Supplied material:

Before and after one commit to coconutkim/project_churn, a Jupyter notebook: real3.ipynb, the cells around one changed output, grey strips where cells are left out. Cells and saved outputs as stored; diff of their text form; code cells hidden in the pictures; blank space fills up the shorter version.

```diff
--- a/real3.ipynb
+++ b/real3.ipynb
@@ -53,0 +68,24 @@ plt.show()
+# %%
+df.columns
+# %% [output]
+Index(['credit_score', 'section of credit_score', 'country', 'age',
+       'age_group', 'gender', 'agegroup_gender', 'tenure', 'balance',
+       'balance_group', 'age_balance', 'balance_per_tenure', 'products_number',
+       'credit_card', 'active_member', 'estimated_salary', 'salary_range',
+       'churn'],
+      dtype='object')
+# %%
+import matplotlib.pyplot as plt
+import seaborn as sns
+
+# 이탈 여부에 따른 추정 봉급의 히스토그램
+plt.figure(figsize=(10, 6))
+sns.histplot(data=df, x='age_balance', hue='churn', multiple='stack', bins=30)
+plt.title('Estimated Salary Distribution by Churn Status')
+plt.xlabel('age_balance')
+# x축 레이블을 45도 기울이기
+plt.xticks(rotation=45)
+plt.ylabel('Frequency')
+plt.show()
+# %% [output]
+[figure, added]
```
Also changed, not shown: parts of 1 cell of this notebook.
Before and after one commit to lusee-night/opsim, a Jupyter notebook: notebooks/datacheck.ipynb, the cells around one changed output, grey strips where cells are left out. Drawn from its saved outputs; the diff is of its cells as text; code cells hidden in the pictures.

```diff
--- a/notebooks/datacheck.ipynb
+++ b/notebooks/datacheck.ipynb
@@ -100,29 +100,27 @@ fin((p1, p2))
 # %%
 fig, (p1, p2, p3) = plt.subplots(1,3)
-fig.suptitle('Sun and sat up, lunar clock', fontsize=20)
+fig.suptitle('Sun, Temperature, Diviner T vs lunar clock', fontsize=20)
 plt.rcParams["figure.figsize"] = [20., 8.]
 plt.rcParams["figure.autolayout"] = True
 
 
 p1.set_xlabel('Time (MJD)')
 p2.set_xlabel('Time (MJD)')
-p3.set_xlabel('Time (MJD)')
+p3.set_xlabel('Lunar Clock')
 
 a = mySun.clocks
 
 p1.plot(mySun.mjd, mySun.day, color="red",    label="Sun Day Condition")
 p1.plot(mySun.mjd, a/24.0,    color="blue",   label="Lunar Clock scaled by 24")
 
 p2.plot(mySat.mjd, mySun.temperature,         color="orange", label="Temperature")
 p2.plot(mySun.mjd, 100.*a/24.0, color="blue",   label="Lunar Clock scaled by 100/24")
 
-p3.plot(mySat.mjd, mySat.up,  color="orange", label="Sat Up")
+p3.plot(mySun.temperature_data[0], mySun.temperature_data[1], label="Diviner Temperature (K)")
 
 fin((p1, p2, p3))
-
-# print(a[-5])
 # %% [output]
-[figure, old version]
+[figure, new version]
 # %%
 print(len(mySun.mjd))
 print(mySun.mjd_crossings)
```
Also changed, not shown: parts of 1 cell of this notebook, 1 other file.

What you have to do: Every entry is to be retyped word for word.

Worked solution:
Before and after one commit to coconutkim/project_churn, a Jupyter notebook: real3.ipynb, the cells around one changed output, grey strips where cells are left out. Cells and saved outputs as stored; diff of their text form; code cells hidden in the pictures; blank space fills up the shorter version.

```diff
--- a/real3.ipynb
+++ b/real3.ipynb
@@ -53,0 +68,24 @@ plt.show()
+# %%
+df.columns
+# %% [output]
+Index(['credit_score', 'section of credit_score', 'country', 'age',
+       'age_group', 'gender', 'agegroup_gender', 'tenure', 'balance',
+       'balance_group', 'age_balance', 'balance_per_tenure', 'products_number',
+       'credit_card', 'active_member', 'estimated_salary', 'salary_range',
+       'churn'],
+      dtype='object')
+# %%
+import matplotlib.pyplot as plt
+import seaborn as sns
+
+# 이탈 여부에 따른 추정 봉급의 히스토그램
+plt.figure(figsize=(10, 6))
+sns.histplot(data=df, x='age_balance', hue='churn', multiple='stack', bins=30)
+plt.title('Estimated Salary Distribution by Churn Status')
+plt.xlabel('age_balance')
+# x축 레이블을 45도 기울이기
+plt.xticks(rotation=45)
+plt.ylabel('Frequency')
+plt.show()
+# %% [output]
+[figure, added]
```
Also changed, not shown: parts of 1 cell of this notebook.
Before and after one commit to lusee-night/opsim, a Jupyter notebook: notebooks/datacheck.ipynb, the cells around one changed output, grey strips where cells are left out. Drawn from its saved outputs; the diff is of its cells as text; code cells hidden in the pictures.

```diff
--- a/notebooks/datacheck.ipynb
+++ b/notebooks/datacheck.ipynb
@@ -100,29 +100,27 @@ fin((p1, p2))
 # %%
 fig, (p1, p2, p3) = plt.subplots(1,3)
-fig.suptitle('Sun and sat up, lunar clock', fontsize=20)
+fig.suptitle('Sun, Temperature, Diviner T vs lunar clock', fontsize=20)
 plt.rcParams["figure.figsize"] = [20., 8.]
 plt.rcParams["figure.autolayout"] = True
 
 
 p1.set_xlabel('Time (MJD)')
 p2.set_xlabel('Time (MJD)')
-p3.set_xlabel('Time (MJD)')
+p3.set_xlabel('Lunar Clock')
 
 a = mySun.clocks
 
 p1.plot(mySun.mjd, mySun.day, color="red",    label="Sun Day Condition")
 p1.plot(mySun.mjd, a/24.0,    color="blue",   label="Lunar Clock scaled by 24")
 
 p2.plot(mySat.mjd, mySun.temperature,         color="orange", label="Temperature")
 p2.plot(mySun.mjd, 100.*a/24.0, color="blue",   label="Lunar Clock scaled by 100/24")
 
-p3.plot(mySat.mjd, mySat.up,  color="orange", label="Sat Up")
+p3.plot(mySun.temperature_data[0], mySun.temperature_data[1], label="Diviner Temperature (K)")
 
 fin((p1, p2, p3))
-
-# print(a[-5])
 # %% [output]
-[figure, old version]
+[figure, new version]
 # %%
 print(len(mySun.mjd))
 print(mySun.mjd_crossings)
```
Also changed, not shown: parts of 1 cell of this notebook, 1 other file.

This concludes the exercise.